> [What is required] Reproduce the entries that follow precisely, setting aside any images.
(Dataset records Opens)
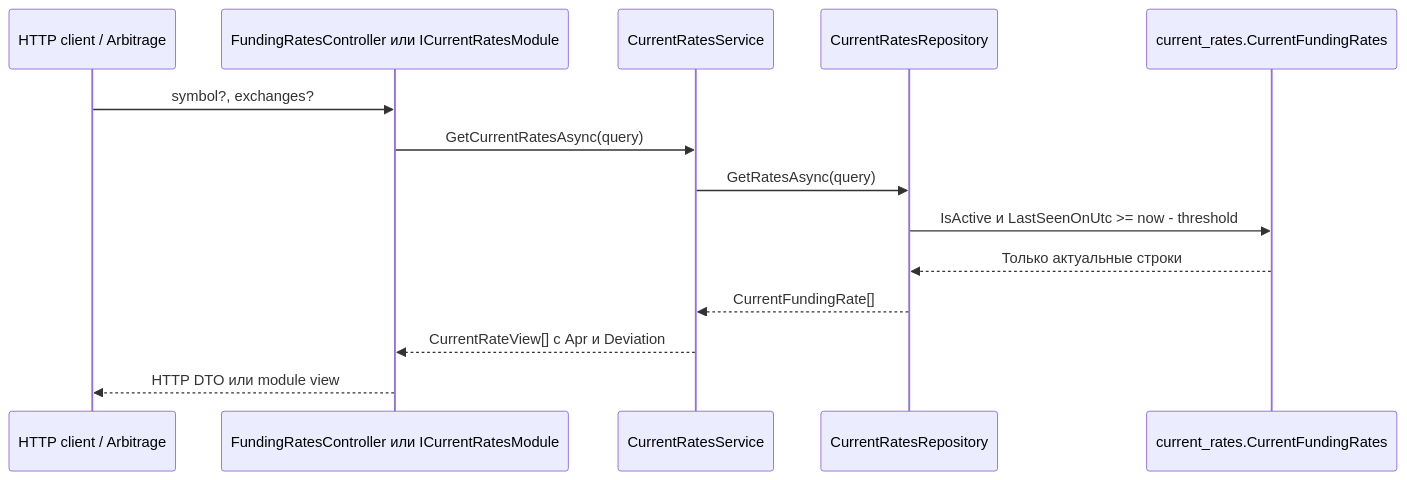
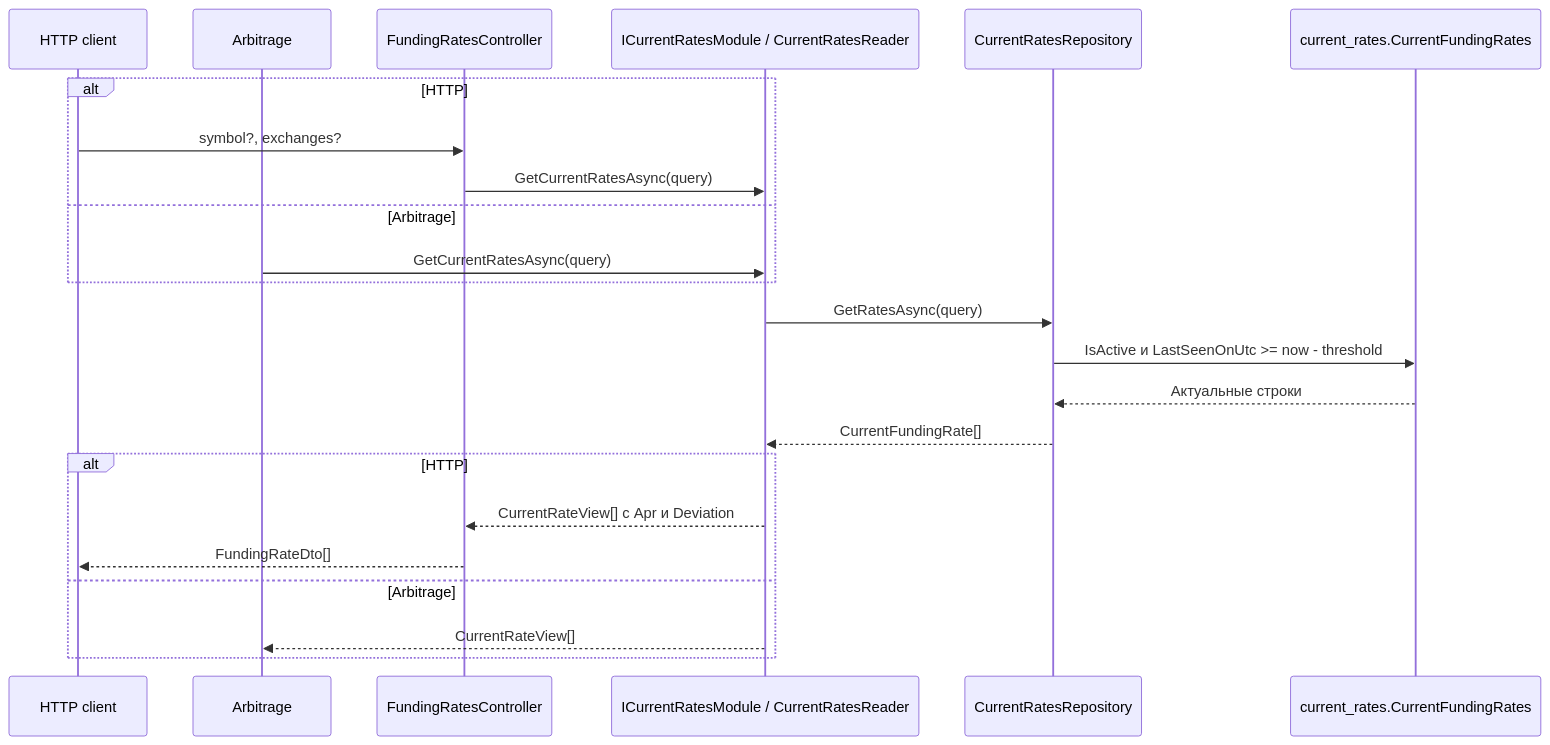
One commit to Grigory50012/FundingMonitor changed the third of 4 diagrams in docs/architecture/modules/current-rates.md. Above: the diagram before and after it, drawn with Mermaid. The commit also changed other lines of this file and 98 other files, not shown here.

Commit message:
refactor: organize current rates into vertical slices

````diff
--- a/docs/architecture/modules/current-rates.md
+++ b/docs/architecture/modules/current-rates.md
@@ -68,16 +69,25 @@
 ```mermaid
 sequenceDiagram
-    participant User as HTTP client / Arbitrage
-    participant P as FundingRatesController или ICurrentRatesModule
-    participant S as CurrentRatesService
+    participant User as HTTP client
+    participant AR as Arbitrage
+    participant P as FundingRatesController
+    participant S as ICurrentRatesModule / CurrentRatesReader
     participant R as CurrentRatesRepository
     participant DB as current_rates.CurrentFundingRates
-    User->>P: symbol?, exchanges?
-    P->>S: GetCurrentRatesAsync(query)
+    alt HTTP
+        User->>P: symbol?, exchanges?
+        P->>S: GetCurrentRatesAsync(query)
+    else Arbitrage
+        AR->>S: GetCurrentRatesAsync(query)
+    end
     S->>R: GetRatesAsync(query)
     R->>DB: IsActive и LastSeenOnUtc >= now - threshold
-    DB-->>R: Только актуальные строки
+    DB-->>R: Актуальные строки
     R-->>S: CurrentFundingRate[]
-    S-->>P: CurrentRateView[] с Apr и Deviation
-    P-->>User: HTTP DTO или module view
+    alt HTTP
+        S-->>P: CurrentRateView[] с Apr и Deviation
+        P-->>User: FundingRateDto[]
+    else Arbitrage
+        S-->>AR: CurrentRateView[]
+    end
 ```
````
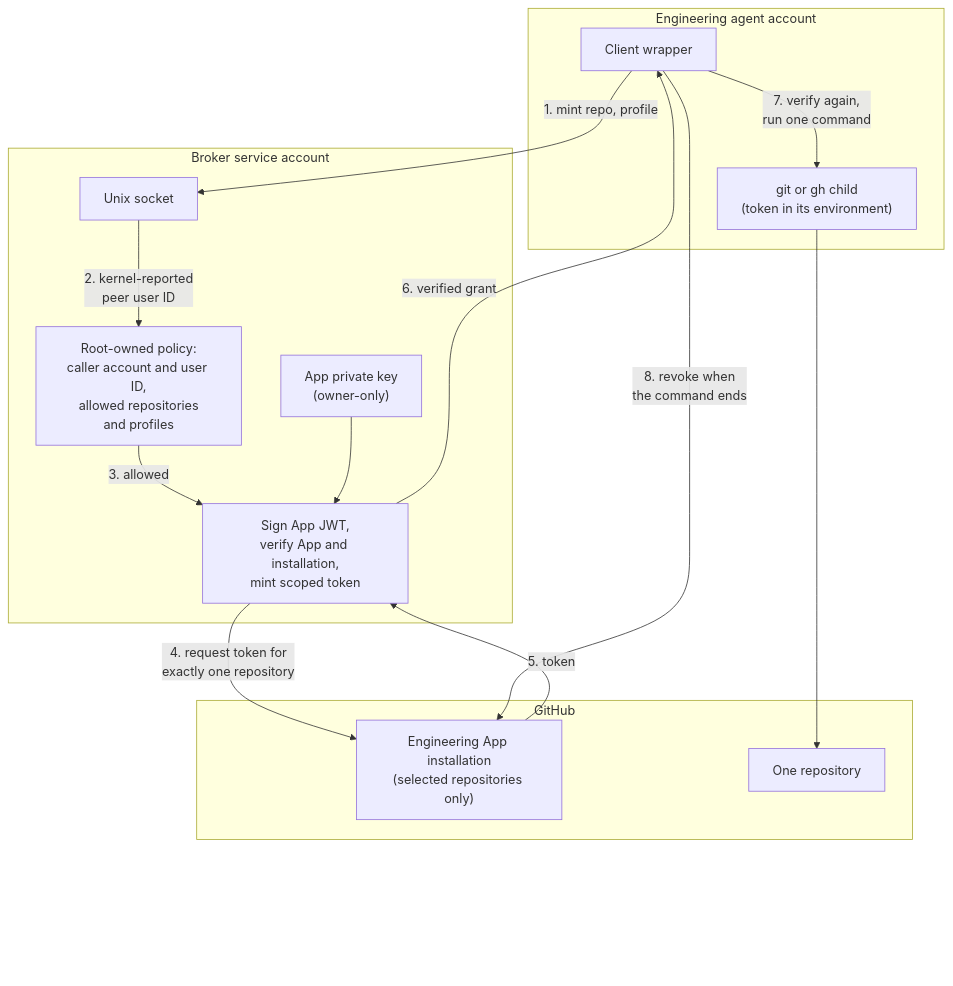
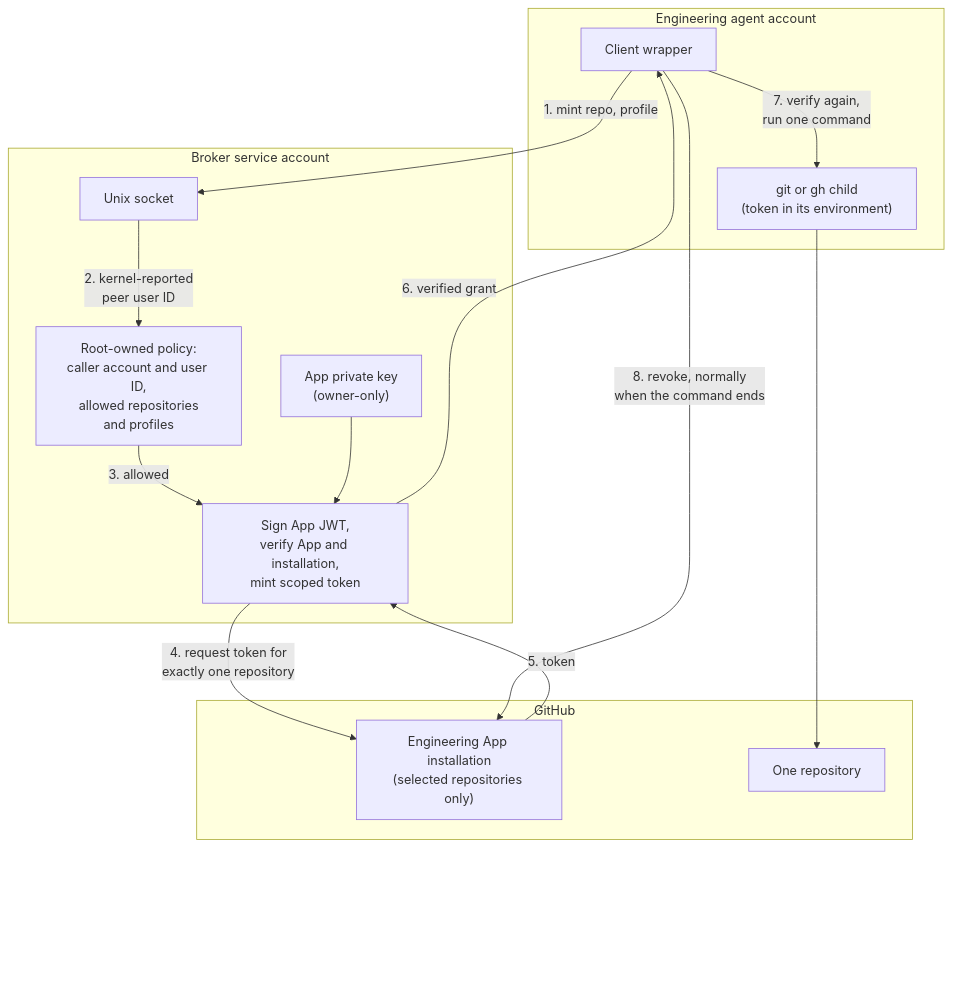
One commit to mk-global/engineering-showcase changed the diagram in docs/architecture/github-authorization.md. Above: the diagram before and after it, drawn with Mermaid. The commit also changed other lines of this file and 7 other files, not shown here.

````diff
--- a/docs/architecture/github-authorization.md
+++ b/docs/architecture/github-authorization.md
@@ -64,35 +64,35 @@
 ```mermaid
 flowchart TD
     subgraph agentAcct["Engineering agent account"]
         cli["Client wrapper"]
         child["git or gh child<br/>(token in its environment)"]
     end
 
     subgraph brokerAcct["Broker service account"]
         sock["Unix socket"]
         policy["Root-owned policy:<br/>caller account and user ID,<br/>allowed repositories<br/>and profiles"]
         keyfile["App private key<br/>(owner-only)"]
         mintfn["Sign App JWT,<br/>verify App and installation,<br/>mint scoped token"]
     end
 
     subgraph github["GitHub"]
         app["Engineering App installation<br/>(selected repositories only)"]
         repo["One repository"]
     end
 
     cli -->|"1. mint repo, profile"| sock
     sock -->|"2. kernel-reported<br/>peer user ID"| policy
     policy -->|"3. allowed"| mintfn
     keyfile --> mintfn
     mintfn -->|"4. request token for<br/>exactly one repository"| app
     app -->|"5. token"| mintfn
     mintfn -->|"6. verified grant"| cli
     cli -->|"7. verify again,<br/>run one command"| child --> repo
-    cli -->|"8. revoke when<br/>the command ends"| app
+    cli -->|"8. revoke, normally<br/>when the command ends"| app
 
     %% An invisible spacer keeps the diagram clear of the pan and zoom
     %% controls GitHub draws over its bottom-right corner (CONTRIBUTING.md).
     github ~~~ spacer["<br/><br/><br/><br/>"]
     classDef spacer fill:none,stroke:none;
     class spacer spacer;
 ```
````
(Dataset records Closes)
> [Result of the exercise]
One commit to Grigory50012/FundingMonitor changed the third of 4 diagrams in docs/architecture/modules/current-rates.md. Above: the diagram before and after it, drawn with Mermaid. The commit also changed other lines of this file and 98 other files, not shown here.

Commit message:
refactor: organize current rates into vertical slices

````diff
--- a/docs/architecture/modules/current-rates.md
+++ b/docs/architecture/modules/current-rates.md
@@ -68,16 +69,25 @@
 ```mermaid
 sequenceDiagram
-    participant User as HTTP client / Arbitrage
-    participant P as FundingRatesController или ICurrentRatesModule
-    participant S as CurrentRatesService
+    participant User as HTTP client
+    participant AR as Arbitrage
+    participant P as FundingRatesController
+    participant S as ICurrentRatesModule / CurrentRatesReader
     participant R as CurrentRatesRepository
     participant DB as current_rates.CurrentFundingRates
-    User->>P: symbol?, exchanges?
-    P->>S: GetCurrentRatesAsync(query)
+    alt HTTP
+        User->>P: symbol?, exchanges?
+        P->>S: GetCurrentRatesAsync(query)
+    else Arbitrage
+        AR->>S: GetCurrentRatesAsync(query)
+    end
     S->>R: GetRatesAsync(query)
     R->>DB: IsActive и LastSeenOnUtc >= now - threshold
-    DB-->>R: Только актуальные строки
+    DB-->>R: Актуальные строки
     R-->>S: CurrentFundingRate[]
-    S-->>P: CurrentRateView[] с Apr и Deviation
-    P-->>User: HTTP DTO или module view
+    alt HTTP
+        S-->>P: CurrentRateView[] с Apr и Deviation
+        P-->>User: FundingRateDto[]
+    else Arbitrage
+        S-->>AR: CurrentRateView[]
+    end
 ```
````
One commit to mk-global/engineering-showcase changed the diagram in docs/architecture/github-authorization.md. Above: the diagram before and after it, drawn with Mermaid. The commit also changed other lines of this file and 7 other files, not shown here.

````diff
--- a/docs/architecture/github-authorization.md
+++ b/docs/architecture/github-authorization.md
@@ -64,35 +64,35 @@
 ```mermaid
 flowchart TD
     subgraph agentAcct["Engineering agent account"]
         cli["Client wrapper"]
         child["git or gh child<br/>(token in its environment)"]
     end
 
     subgraph brokerAcct["Broker service account"]
         sock["Unix socket"]
         policy["Root-owned policy:<br/>caller account and user ID,<br/>allowed repositories<br/>and profiles"]
         keyfile["App private key<br/>(owner-only)"]
         mintfn["Sign App JWT,<br/>verify App and installation,<br/>mint scoped token"]
     end
 
     subgraph github["GitHub"]
         app["Engineering App installation<br/>(selected repositories only)"]
         repo["One repository"]
     end
 
     cli -->|"1. mint repo, profile"| sock
     sock -->|"2. kernel-reported<br/>peer user ID"| policy
     policy -->|"3. allowed"| mintfn
     keyfile --> mintfn
     mintfn -->|"4. request token for<br/>exactly one repository"| app
     app -->|"5. token"| mintfn
     mintfn -->|"6. verified grant"| cli
     cli -->|"7. verify again,<br/>run one command"| child --> repo
-    cli -->|"8. revoke when<br/>the command ends"| app
+    cli -->|"8. revoke, normally<br/>when the command ends"| app
 
     %% An invisible spacer keeps the diagram clear of the pan and zoom
     %% controls GitHub draws over its bottom-right corner (CONTRIBUTING.md).
     github ~~~ spacer["<br/><br/><br/><br/>"]
     classDef spacer fill:none,stroke:none;
     class spacer spacer;
 ```
````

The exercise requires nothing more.